*** Dataset excerpts Section Begins ***
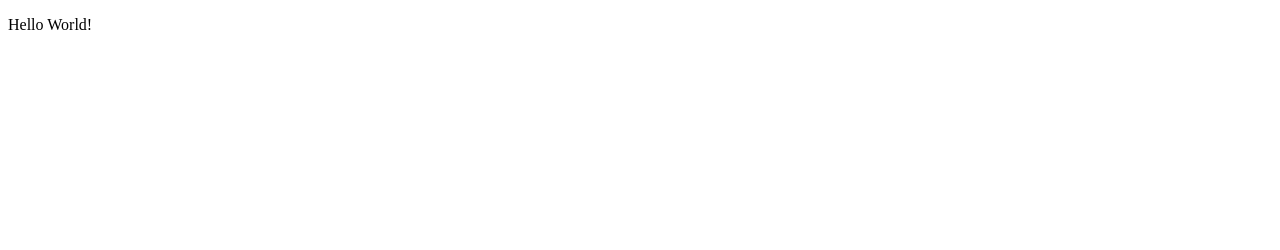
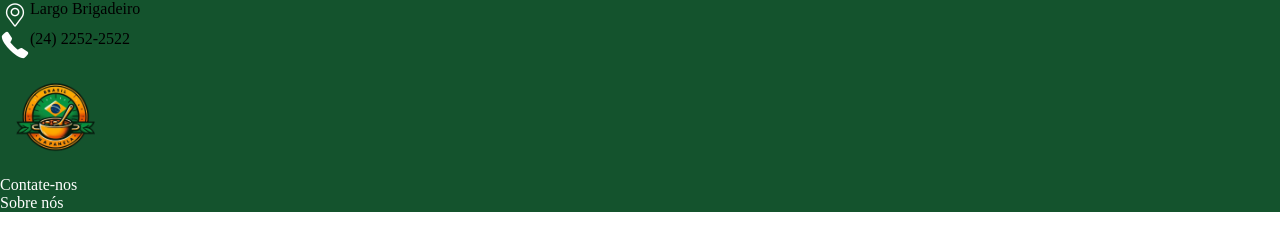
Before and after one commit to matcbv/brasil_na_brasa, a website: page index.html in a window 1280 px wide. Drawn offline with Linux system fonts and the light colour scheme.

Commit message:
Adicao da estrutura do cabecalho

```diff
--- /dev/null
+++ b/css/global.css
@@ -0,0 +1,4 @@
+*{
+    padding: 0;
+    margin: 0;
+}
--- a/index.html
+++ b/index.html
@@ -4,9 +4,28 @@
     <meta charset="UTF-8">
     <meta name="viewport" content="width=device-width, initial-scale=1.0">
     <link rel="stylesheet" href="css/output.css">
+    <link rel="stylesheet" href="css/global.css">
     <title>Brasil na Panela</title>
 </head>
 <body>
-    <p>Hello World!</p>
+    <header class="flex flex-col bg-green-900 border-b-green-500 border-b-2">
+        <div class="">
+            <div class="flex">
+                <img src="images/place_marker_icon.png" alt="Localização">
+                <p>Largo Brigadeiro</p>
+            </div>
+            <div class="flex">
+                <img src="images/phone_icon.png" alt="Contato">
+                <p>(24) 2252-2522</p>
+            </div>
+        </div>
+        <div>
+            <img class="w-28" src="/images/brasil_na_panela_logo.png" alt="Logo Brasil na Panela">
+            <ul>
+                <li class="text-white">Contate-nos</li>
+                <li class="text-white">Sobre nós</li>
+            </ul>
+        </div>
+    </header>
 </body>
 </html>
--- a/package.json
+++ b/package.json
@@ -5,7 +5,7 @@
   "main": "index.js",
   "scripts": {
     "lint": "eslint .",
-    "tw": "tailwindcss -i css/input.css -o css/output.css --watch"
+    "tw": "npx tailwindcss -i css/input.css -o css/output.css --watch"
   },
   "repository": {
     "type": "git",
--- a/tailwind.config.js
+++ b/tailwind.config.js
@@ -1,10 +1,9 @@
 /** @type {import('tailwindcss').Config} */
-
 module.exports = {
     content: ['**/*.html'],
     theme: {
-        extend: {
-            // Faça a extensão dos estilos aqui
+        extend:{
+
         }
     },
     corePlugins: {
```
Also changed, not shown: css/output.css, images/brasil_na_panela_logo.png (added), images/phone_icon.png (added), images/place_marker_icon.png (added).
*** Dataset excerpts Section Ends ***
*** Dataset excerpts Section Begins ***
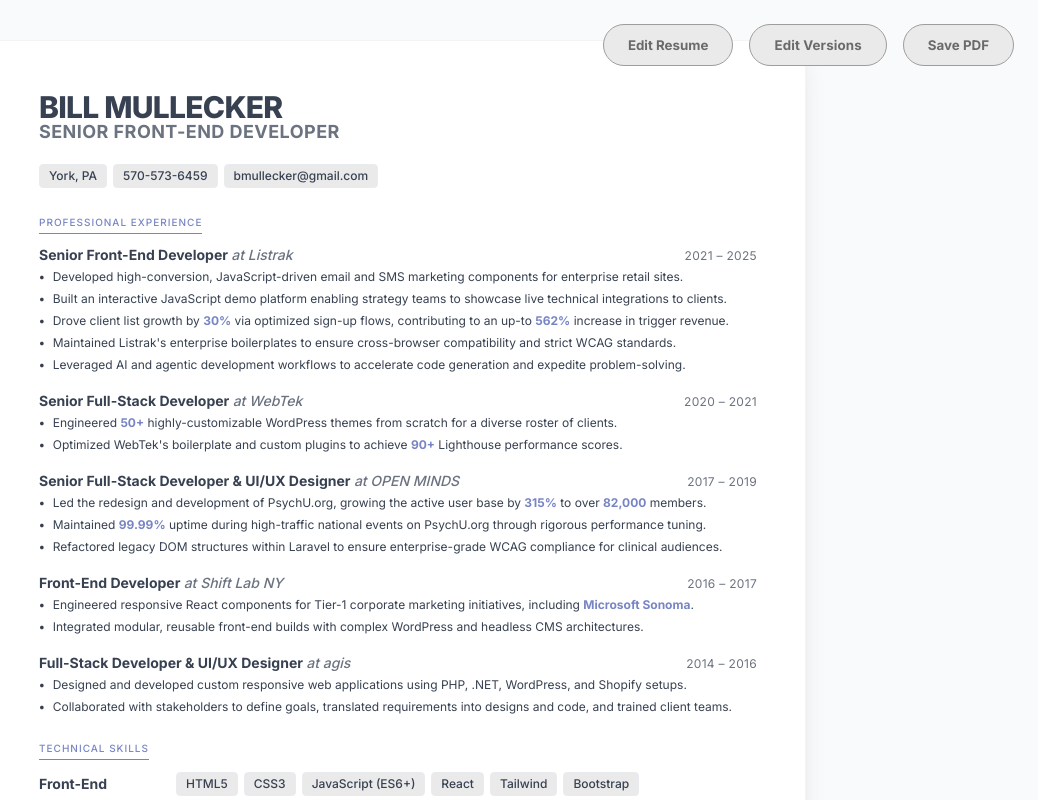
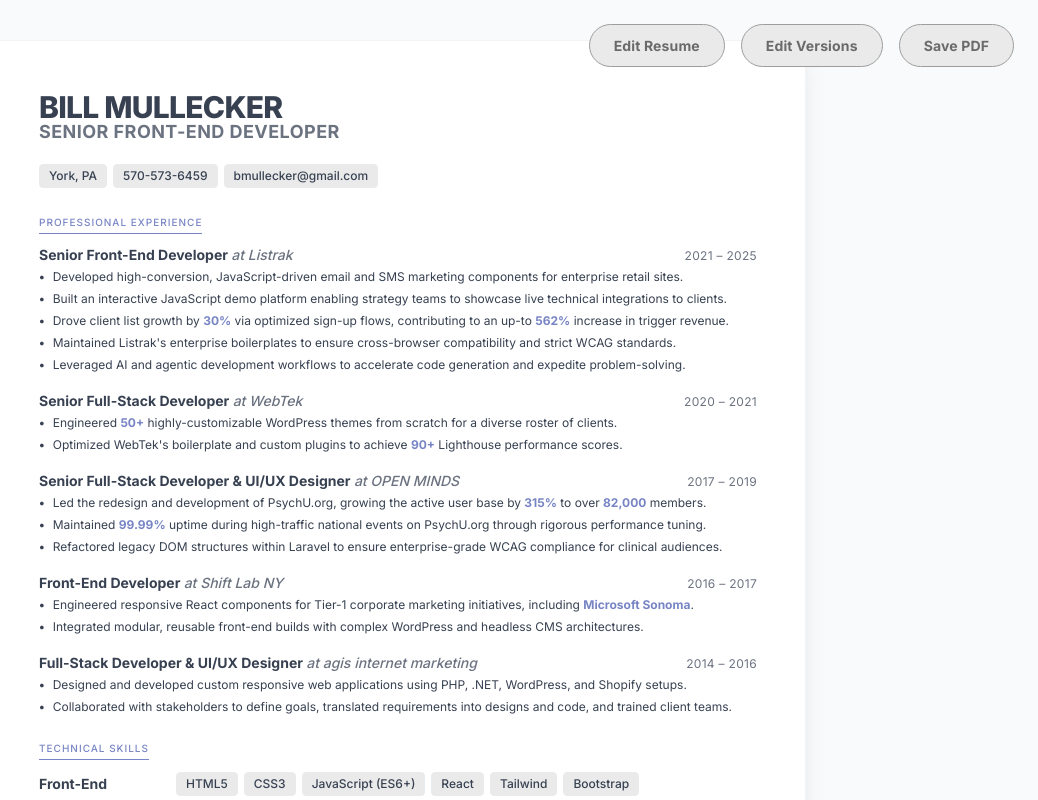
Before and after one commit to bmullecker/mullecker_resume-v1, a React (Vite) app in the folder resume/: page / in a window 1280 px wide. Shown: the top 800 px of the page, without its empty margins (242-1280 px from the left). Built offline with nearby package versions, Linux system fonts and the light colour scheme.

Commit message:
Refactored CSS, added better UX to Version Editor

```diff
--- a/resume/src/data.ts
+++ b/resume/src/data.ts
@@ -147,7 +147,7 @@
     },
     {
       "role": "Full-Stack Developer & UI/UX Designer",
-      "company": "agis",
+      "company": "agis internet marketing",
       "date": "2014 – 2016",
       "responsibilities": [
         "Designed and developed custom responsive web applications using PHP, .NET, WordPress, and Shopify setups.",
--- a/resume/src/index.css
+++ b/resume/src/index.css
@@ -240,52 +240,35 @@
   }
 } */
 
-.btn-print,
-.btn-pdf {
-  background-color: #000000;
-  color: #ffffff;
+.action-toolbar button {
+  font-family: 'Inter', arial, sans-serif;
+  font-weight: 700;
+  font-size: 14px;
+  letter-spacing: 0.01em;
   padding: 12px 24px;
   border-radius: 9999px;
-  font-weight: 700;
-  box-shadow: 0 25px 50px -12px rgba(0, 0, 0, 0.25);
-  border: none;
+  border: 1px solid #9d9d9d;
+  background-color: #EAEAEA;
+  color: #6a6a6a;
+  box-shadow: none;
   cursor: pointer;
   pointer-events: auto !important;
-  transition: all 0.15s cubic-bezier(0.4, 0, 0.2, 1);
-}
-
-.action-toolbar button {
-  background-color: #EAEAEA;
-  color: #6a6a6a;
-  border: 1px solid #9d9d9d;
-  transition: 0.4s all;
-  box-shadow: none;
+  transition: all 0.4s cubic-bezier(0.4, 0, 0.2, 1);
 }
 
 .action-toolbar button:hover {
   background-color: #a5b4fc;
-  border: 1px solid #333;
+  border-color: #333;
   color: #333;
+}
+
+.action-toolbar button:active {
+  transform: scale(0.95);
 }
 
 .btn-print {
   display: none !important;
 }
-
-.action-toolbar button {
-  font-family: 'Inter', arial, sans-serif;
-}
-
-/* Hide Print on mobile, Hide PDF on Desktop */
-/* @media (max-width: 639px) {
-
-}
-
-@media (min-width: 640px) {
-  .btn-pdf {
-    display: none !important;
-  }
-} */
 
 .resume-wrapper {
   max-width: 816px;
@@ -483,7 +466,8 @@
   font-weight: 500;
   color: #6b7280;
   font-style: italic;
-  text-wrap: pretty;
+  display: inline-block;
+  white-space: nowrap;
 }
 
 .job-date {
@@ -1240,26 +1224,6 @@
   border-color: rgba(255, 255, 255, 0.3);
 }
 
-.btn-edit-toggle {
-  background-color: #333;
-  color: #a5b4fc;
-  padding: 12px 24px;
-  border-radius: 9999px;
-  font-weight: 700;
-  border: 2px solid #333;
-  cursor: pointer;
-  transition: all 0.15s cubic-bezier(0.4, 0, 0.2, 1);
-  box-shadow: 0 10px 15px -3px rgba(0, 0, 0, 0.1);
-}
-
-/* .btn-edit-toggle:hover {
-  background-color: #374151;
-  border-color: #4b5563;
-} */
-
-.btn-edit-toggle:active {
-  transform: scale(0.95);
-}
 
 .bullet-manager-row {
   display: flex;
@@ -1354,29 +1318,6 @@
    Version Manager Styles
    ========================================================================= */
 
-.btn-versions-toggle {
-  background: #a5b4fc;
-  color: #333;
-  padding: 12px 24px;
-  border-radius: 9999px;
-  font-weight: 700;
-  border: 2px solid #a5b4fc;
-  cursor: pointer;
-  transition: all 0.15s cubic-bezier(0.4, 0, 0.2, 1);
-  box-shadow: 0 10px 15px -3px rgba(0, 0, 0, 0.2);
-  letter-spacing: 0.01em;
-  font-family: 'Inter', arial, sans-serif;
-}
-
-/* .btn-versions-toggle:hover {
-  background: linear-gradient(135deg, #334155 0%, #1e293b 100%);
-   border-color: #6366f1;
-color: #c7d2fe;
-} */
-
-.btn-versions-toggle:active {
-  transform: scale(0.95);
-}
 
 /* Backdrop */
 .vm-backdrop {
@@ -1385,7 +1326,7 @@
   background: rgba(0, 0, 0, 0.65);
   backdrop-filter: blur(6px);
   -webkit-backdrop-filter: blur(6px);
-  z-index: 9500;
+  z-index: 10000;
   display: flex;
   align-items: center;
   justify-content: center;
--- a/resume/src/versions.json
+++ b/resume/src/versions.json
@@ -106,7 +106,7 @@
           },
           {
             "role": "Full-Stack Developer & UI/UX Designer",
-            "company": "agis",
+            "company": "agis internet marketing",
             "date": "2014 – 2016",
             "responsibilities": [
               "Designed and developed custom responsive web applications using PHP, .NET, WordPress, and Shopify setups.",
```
*** Dataset excerpts Section Ends ***
Check every line of the records above for the string "blur". Copy those that hold it.

__Solution to this task__
   backdrop-filter: blur(6px);
   -webkit-backdrop-filter: blur(6px);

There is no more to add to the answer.